Greece’s travails are often measured by reference to the market in credit default swaps (CDS), a kind of insurance against default by Greece. As with any insurance, greater risks entail higher prices to buy the protection. But what happens if the price of insurance is no longer anchored to the underlying risk?
When we look behind CDS prices, we don’t see an objective measure of the public finances of Greece, but something very different. Sellers are typically pension funds looking to earn an “insurance” premium and buyers are often hedge funds looking to make a quick turn. In the middle you have Goldman Sachs or another large bank booking a fat spread.

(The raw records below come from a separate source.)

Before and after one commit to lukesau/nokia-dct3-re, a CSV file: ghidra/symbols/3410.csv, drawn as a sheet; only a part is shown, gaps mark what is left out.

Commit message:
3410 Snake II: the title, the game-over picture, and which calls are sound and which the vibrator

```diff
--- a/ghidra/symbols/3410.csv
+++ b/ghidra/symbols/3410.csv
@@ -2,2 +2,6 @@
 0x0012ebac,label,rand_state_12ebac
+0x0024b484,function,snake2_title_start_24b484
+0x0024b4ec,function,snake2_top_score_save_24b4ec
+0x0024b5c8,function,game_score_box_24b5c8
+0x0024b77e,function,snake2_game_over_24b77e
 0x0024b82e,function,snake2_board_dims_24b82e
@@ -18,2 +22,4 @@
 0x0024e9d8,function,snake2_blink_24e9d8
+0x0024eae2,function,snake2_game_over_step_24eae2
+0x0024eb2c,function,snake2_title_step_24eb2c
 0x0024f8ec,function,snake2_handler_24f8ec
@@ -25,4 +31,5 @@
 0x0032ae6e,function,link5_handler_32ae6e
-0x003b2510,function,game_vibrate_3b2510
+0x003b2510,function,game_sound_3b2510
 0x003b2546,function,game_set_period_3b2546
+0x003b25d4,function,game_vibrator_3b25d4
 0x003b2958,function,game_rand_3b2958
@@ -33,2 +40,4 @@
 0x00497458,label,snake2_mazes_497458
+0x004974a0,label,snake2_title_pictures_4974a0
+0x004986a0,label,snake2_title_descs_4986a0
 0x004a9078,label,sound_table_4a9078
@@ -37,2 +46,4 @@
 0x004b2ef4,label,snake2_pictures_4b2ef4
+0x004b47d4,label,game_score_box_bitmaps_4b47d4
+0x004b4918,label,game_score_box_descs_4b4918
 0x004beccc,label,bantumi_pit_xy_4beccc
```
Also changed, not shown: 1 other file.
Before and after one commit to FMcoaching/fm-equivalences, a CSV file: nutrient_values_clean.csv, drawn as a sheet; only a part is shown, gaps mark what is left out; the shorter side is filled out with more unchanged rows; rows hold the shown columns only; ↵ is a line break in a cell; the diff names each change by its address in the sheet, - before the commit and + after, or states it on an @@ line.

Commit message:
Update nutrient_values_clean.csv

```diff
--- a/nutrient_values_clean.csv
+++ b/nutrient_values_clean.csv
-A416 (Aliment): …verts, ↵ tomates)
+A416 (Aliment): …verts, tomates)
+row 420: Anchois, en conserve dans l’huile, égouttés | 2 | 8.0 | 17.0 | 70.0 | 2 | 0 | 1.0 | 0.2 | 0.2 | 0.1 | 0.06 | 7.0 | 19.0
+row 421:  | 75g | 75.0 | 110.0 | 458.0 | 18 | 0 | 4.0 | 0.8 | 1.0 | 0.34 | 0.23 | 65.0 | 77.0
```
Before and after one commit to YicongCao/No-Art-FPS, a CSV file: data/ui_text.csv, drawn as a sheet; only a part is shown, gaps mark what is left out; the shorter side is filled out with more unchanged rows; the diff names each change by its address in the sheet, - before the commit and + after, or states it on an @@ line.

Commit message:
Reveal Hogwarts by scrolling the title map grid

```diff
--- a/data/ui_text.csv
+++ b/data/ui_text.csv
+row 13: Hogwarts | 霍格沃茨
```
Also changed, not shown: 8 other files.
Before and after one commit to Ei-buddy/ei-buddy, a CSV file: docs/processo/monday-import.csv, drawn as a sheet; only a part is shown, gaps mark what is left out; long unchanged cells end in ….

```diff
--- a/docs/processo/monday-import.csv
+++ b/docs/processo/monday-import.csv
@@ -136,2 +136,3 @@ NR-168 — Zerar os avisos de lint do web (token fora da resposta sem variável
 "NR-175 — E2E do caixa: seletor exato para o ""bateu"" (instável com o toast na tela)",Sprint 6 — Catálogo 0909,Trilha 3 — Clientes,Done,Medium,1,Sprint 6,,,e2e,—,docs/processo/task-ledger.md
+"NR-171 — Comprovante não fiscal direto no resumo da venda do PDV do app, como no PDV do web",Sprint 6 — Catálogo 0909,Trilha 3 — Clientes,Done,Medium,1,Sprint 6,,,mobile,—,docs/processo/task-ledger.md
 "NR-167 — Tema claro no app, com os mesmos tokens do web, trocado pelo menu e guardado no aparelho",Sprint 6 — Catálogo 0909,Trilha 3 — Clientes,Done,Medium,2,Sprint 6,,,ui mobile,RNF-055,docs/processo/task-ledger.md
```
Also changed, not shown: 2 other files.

Now the piñata party begins. Banks grab their sticks and start pounding thinly traded Greek bonds and pushing out the spread between Greek and the benchmark German CDS price. Step two is a call on the pension funds to put up more margin, or security, as the price has moved in favour of the buyer. The margin money is shovelled to the hedge funds, which enjoy the cash and paper profits and the 20 per cent performance fees that follow. How convenient when this happens in December in time for the annual accounts, as was recently the case. This dynamic of pushing out spreads and calling in margin is the same one that played out at Long-Term Capital Management in 1998 and AIG in 2008 and it is happening again, this time in Europe.
Eventually the money flow will be reversed, when a bail-out is announced, but in the meantime pension funds earn premium, banks earn spreads, hedge funds earn fees and everyone’s a winner – except the hapless hedge fund investors, who suffer the fees on fleeting performance, and the unfortunate inhabitants of the piñata. What does any of this have to do with Greece? Very little. It is not much more than a floating craps game in an alley off Wall Street.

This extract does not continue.